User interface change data
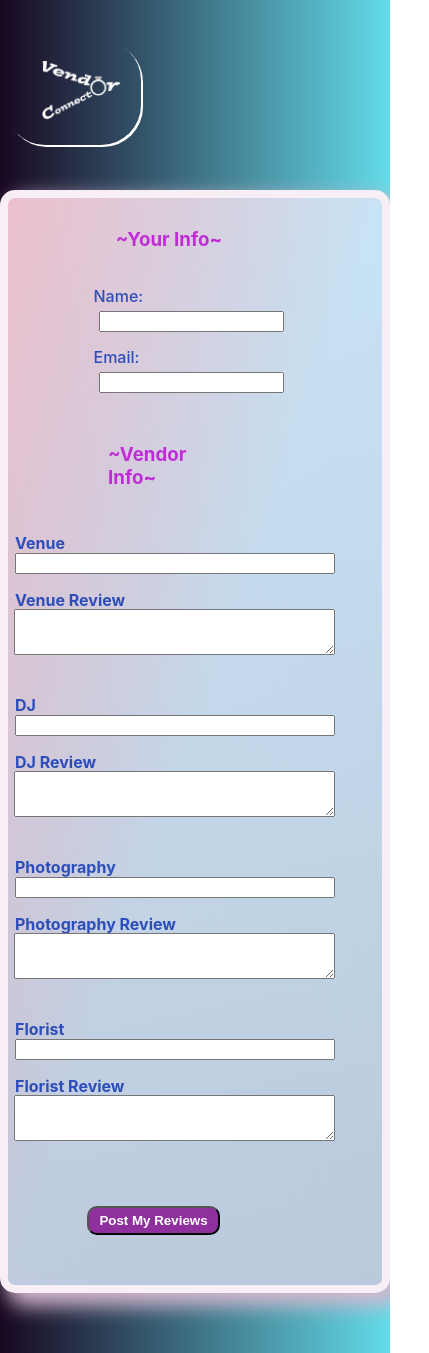
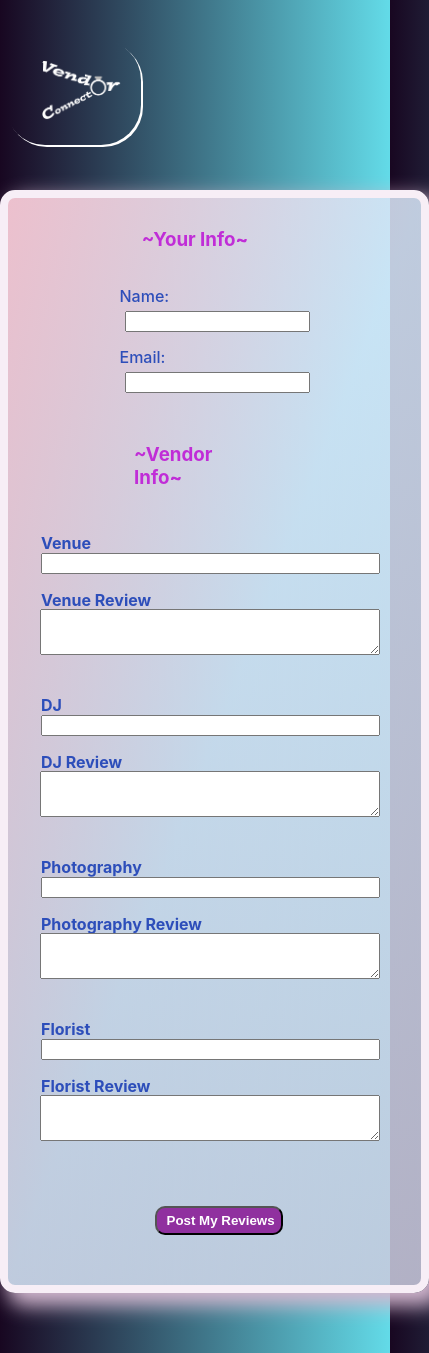
Before and after one commit to adamjmosebach/wedding-planning-app, a React (Create React App) app: page /create in a window 390 px wide. Shown: the whole page, 429 px wide, since content can reach past the window. Built offline with nearby package versions, Linux system fonts and the light colour scheme.

Commit message:
style tweaks in create

```diff
--- a/src/CreateForm.css
+++ b/src/CreateForm.css
@@ -97,7 +97,7 @@
 
 @media screen and (max-width: 600px) {
   .create-form {
-    width: 60vw;
+    width: 70vw;
   }
   .form {
     display: flex;
@@ -127,7 +127,7 @@
     flex-direction: column;
     text-align: left;
     padding: 15px;
-    width: 82vw;
+    width: 87vw;
   }
   .form-subheading {
     display: none;
@@ -153,7 +153,8 @@
     margin-left: -1px;
   }
   #submitter {
-    margin: 0 auto;
+    width: 128px;
+    margin-left: 20vw;
   }
   #your-info {
     margin-left: 7vw;
```
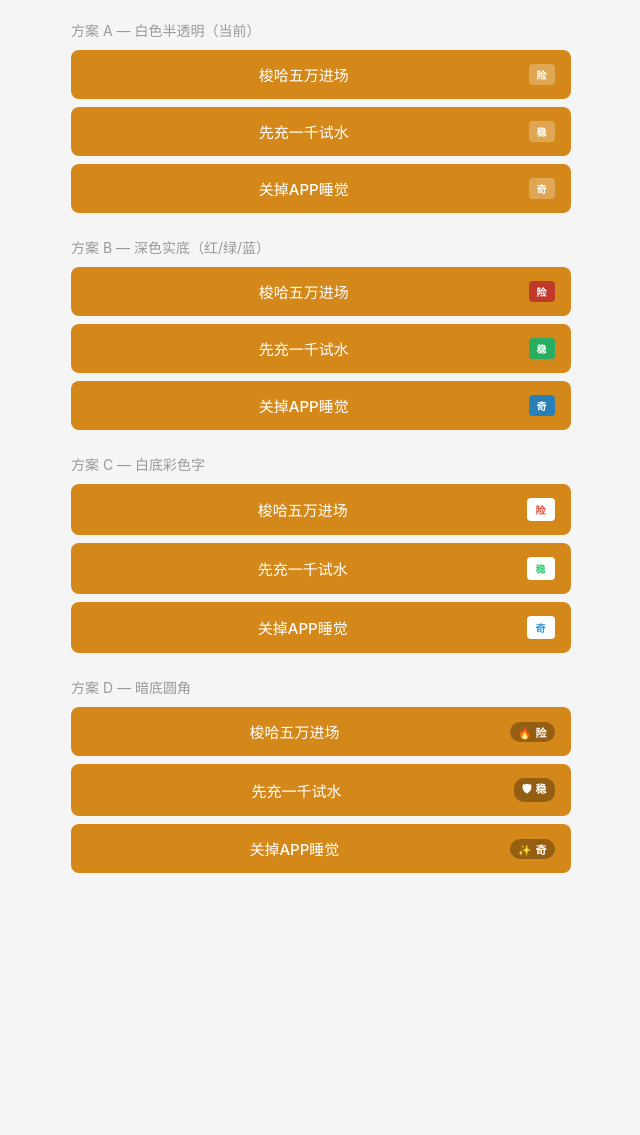
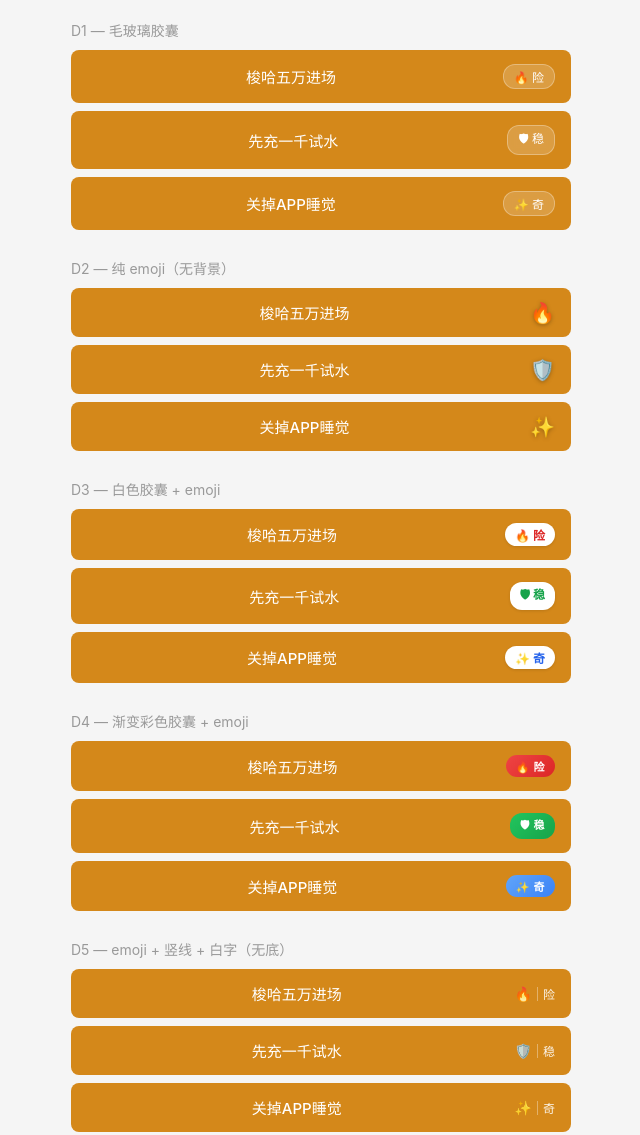
Before and after one commit to chouaruo/qdlt-game, a website: page public/mockups/tag-options.html in a window 1280 px wide. Shown: the whole page, without its empty margins (319-959 px from the left). Before the commit the page ends 901 px from the top, so only its background shows below. Drawn offline with Linux system fonts and the light colour scheme.

Commit message:
update: 5 emoji tag style variants

```diff
--- a/public/mockups/tag-options.html
+++ b/public/mockups/tag-options.html
@@ -8,9 +8,8 @@
   * { margin: 0; padding: 0; box-sizing: border-box; }
   body { background: #f5f5f5; font-family: -apple-system, 'PingFang SC', sans-serif; padding: 20px; }
   .container { max-width: 500px; margin: 0 auto; }
-  h2 { font-size: 14px; color: #999; margin: 24px 0 10px; font-weight: 400; }
+  h2 { font-size: 14px; color: #999; margin: 28px 0 10px; font-weight: 400; }
   h2:first-child { margin-top: 0; }
-  .label { font-size: 13px; color: #333; margin-bottom: 12px; font-weight: 600; }
 
   .choice {
     background: #d4881a; border: none; border-radius: 8px;
@@ -19,48 +18,79 @@
     margin-bottom: 8px; font-weight: 500; cursor: pointer;
   }
   .choice-text { flex: 1; text-align: center; }
+  .tag { flex-shrink: 0; margin-left: 8px; }
 
-  .tag { font-size: 10px; padding: 3px 8px; border-radius: 4px; font-weight: 600; flex-shrink: 0; margin-left: 8px; letter-spacing: 0.05em; }
+  /* D1：毛玻璃胶囊 */
+  .tagD1 {
+    background: rgba(255,255,255,.18); backdrop-filter: blur(4px);
+    border: 1px solid rgba(255,255,255,.3); border-radius: 12px;
+    padding: 3px 10px; font-size: 12px; color: #fff; font-weight: 500;
+  }
 
-  /* 方案A：白色半透明（当前） */
-  .tagA { background: rgba(255,255,255,.25); color: #fff; }
+  /* D2：纯 emoji 大号（无背景） */
+  .tagD2 {
+    font-size: 20px; line-height: 1; background: none; padding: 0;
+    filter: drop-shadow(0 1px 2px rgba(0,0,0,.3));
+  }
 
-  /* 方案B：深色实底标签 */
-  .tagB.xian { background: #c0392b; color: #fff; }
-  .tagB.wen  { background: #27ae60; color: #fff; }
-  .tagB.qi   { background: #2980b9; color: #fff; }
+  /* D3：白色胶囊 + emoji */
+  .tagD3 {
+    background: #fff; border-radius: 12px;
+    padding: 3px 10px; font-size: 12px; font-weight: 600;
+    box-shadow: 0 1px 3px rgba(0,0,0,.12);
+  }
+  .tagD3.xian { color: #dc2626; }
+  .tagD3.wen  { color: #16a34a; }
+  .tagD3.qi   { color: #2563eb; }
 
-  /* 方案C：白底彩色文字 */
-  .tagC.xian { background: #fff; color: #e74c3c; border: 1px solid rgba(255,255,255,.5); }
-  .tagC.wen  { background: #fff; color: #2ecc71; border: 1px solid rgba(255,255,255,.5); }
-  .tagC.qi   { background: #fff; color: #3498db; border: 1px solid rgba(255,255,255,.5); }
+  /* D4：渐变胶囊 */
+  .tagD4 {
+    border-radius: 12px; padding: 3px 10px;
+    font-size: 11px; color: #fff; font-weight: 600;
+    letter-spacing: 0.05em;
+  }
+  .tagD4.xian { background: linear-gradient(135deg, #ef4444, #dc2626); }
+  .tagD4.wen  { background: linear-gradient(135deg, #22c55e, #16a34a); }
+  .tagD4.qi   { background: linear-gradient(135deg, #60a5fa, #3b82f6); }
 
-  /* 方案D：深色圆形emoji + 白字 */
-  .tagD { background: rgba(0,0,0,.3); color: #fff; border-radius: 10px; padding: 2px 8px; font-size: 11px; }
+  /* D5：emoji + 竖线分隔白字 */
+  .tagD5 {
+    display: flex; align-items: center; gap: 5px;
+    font-size: 12px; color: rgba(255,255,255,.9); font-weight: 500;
+  }
+  .tagD5 .divider {
+    width: 1px; height: 14px; background: rgba(255,255,255,.35);
+  }
+  .tagD5 .emoji { font-size: 14px; }
 </style>
 </head>
 <body>
 <div class="container">
 
-  <h2>方案 A — 白色半透明（当前）</h2>
-  <div class="choice"><span class="choice-text">梭哈五万进场</span><span class="tag tagA">险</span></div>
-  <div class="choice"><span class="choice-text">先充一千试水</span><span class="tag tagA">稳</span></div>
-  <div class="choice"><span class="choice-text">关掉APP睡觉</span><span class="tag tagA">奇</span></div>
+  <h2>D1 — 毛玻璃胶囊</h2>
+  <div class="choice"><span class="choice-text">梭哈五万进场</span><span class="tag tagD1">🔥 险</span></div>
+  <div class="choice"><span class="choice-text">先充一千试水</span><span class="tag tagD1">🛡 稳</span></div>
+  <div class="choice"><span class="choice-text">关掉APP睡觉</span><span class="tag tagD1">✨ 奇</span></div>
 
-  <h2>方案 B — 深色实底（红/绿/蓝）</h2>
-  <div class="choice"><span class="choice-text">梭哈五万进场</span><span class="tag tagB xian">险</span></div>
-  <div class="choice"><span class="choice-text">先充一千试水</span><span class="tag tagB wen">稳</span></div>
-  <div class="choice"><span class="choice-text">关掉APP睡觉</span><span class="tag tagB qi">奇</span></div>
+  <h2>D2 — 纯 emoji（无背景）</h2>
+  <div class="choice"><span class="choice-text">梭哈五万进场</span><span class="tag tagD2">🔥</span></div>
+  <div class="choice"><span class="choice-text">先充一千试水</span><span class="tag tagD2">🛡️</span></div>
+  <div class="choice"><span class="choice-text">关掉APP睡觉</span><span class="tag tagD2">✨</span></div>
 
-  <h2>方案 C — 白底彩色字</h2>
-  <div class="choice"><span class="choice-text">梭哈五万进场</span><span class="tag tagC xian">险</span></div>
-  <div class="choice"><span class="choice-text">先充一千试水</span><span class="tag tagC wen">稳</span></div>
-  <div class="choice"><span class="choice-text">关掉APP睡觉</span><span class="tag tagC qi">奇</span></div>
+  <h2>D3 — 白色胶囊 + emoji</h2>
+  <div class="choice"><span class="choice-text">梭哈五万进场</span><span class="tag tagD3 xian">🔥 险</span></div>
+  <div class="choice"><span class="choice-text">先充一千试水</span><span class="tag tagD3 wen">🛡 稳</span></div>
+  <div class="choice"><span class="choice-text">关掉APP睡觉</span><span class="tag tagD3 qi">✨ 奇</span></div>
 
-  <h2>方案 D — 暗底圆角</h2>
-  <div class="choice"><span class="choice-text">梭哈五万进场</span><span class="tag tagD">🔥 险</span></div>
-  <div class="choice"><span class="choice-text">先充一千试水</span><span class="tag tagD">🛡 稳</span></div>
-  <div class="choice"><span class="choice-text">关掉APP睡觉</span><span class="tag tagD">✨ 奇</span></div>
+  <h2>D4 — 渐变彩色胶囊 + emoji</h2>
+  <div class="choice"><span class="choice-text">梭哈五万进场</span><span class="tag tagD4 xian">🔥 险</span></div>
+  <div class="choice"><span class="choice-text">先充一千试水</span><span class="tag tagD4 wen">🛡 稳</span></div>
+  <div class="choice"><span class="choice-text">关掉APP睡觉</span><span class="tag tagD4 qi">✨ 奇</span></div>
+
+  <h2>D5 — emoji + 竖线 + 白字（无底）</h2>
+  <div class="choice"><span class="choice-text">梭哈五万进场</span><span class="tag tagD5"><span class="emoji">🔥</span><span class="divider"></span>险</span></div>
+  <div class="choice"><span class="choice-text">先充一千试水</span><span class="tag tagD5"><span class="emoji">🛡️</span><span class="divider"></span>稳</span></div>
+  <div class="choice"><span class="choice-text">关掉APP睡觉</span><span class="tag tagD5"><span class="emoji">✨</span><span class="divider"></span>奇</span></div>
 
 </div>
 </body>
```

TASK PROMPT: Find the string "rgba" in the records, then copy each line where it occurs.

OUTPUT OF THE EXERCISE:
+    background: rgba(255,255,255,.18); backdrop-filter: blur(4px);
+    border: 1px solid rgba(255,255,255,.3); border-radius: 12px;
-  .tagA { background: rgba(255,255,255,.25); color: #fff; }
+    filter: drop-shadow(0 1px 2px rgba(0,0,0,.3));
+    box-shadow: 0 1px 3px rgba(0,0,0,.12);
-  .tagC.xian { background: #fff; color: #e74c3c; border: 1px solid rgba(255,255,255,.5); }
-  .tagC.wen  { background: #fff; color: #2ecc71; border: 1px solid rgba(255,255,255,.5); }
-  .tagC.qi   { background: #fff; color: #3498db; border: 1px solid rgba(255,255,255,.5); }
-  .tagD { background: rgba(0,0,0,.3); color: #fff; border-radius: 10px; padding: 2px 8px; font-size: 11px; }
+    font-size: 12px; color: rgba(255,255,255,.9); font-weight: 500;
+    width: 1px; height: 14px; background: rgba(255,255,255,.35);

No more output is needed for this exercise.